> _WHAT YOU NEED TO DO_
Apart from the pictures, return every line of the listing exactly.

--------------------------------

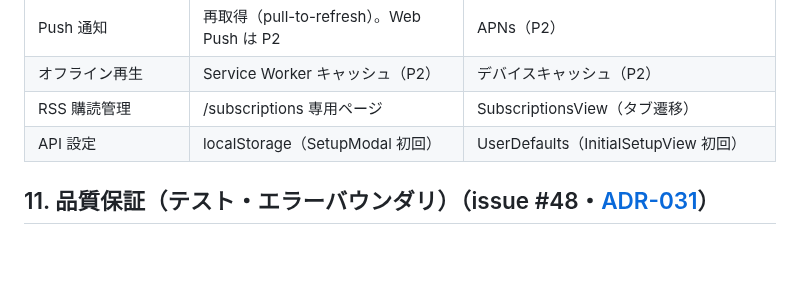
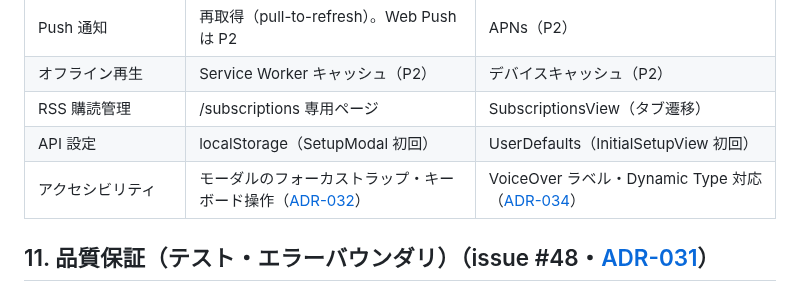
Before and after one commit to examinare000/news-listen-docs, a Markdown page: design/web-design.md, the part around the change. GitHub-like rendering; blank space fills up the shorter version.

Commit message:
文書: iOS アクセシビリティ（issue #49）の ADR-034 を追加し iOS 差異表を更新

```diff
--- a/design/web-design.md
+++ b/design/web-design.md
@@ -478,6 +478,7 @@ Node.js（Alpine）ベースのマルチステージビルドを採用する。
 | オフライン再生 | Service Worker キャッシュ（P2） | デバイスキャッシュ（P2） |
 | RSS 購読管理 | /subscriptions 専用ページ | SubscriptionsView（タブ遷移） |
 | API 設定 | localStorage（SetupModal 初回） | UserDefaults（InitialSetupView 初回） |
+| アクセシビリティ | モーダルのフォーカストラップ・キーボード操作（[ADR-032](../adr/032-web-modal-focus-trap.md)） | VoiceOver ラベル・Dynamic Type 対応（[ADR-034](../adr/034-ios-accessibility-voiceover-dynamic-type.md)） |
 
 ## 11. 品質保証（テスト・エラーバウンダリ）（issue #48・[ADR-031](../adr/031-web-e2e-and-error-boundary.md)）
 
```
Also changed, not shown: adr/034-ios-accessibility-voiceover-dynamic-type.md (added, +36 -0 lines).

--------------------------------

> _EXPECTED OUTPUT_
Before and after one commit to examinare000/news-listen-docs, a Markdown page: design/web-design.md, the part around the change. GitHub-like rendering; blank space fills up the shorter version.

Commit message:
文書: iOS アクセシビリティ（issue #49）の ADR-034 を追加し iOS 差異表を更新

```diff
--- a/design/web-design.md
+++ b/design/web-design.md
@@ -478,6 +478,7 @@ Node.js（Alpine）ベースのマルチステージビルドを採用する。
 | オフライン再生 | Service Worker キャッシュ（P2） | デバイスキャッシュ（P2） |
 | RSS 購読管理 | /subscriptions 専用ページ | SubscriptionsView（タブ遷移） |
 | API 設定 | localStorage（SetupModal 初回） | UserDefaults（InitialSetupView 初回） |
+| アクセシビリティ | モーダルのフォーカストラップ・キーボード操作（[ADR-032](../adr/032-web-modal-focus-trap.md)） | VoiceOver ラベル・Dynamic Type 対応（[ADR-034](../adr/034-ios-accessibility-voiceover-dynamic-type.md)） |
 
 ## 11. 品質保証（テスト・エラーバウンダリ）（issue #48・[ADR-031](../adr/031-web-e2e-and-error-boundary.md)）
 
```
Also changed, not shown: adr/034-ios-accessibility-voiceover-dynamic-type.md (added, +36 -0 lines).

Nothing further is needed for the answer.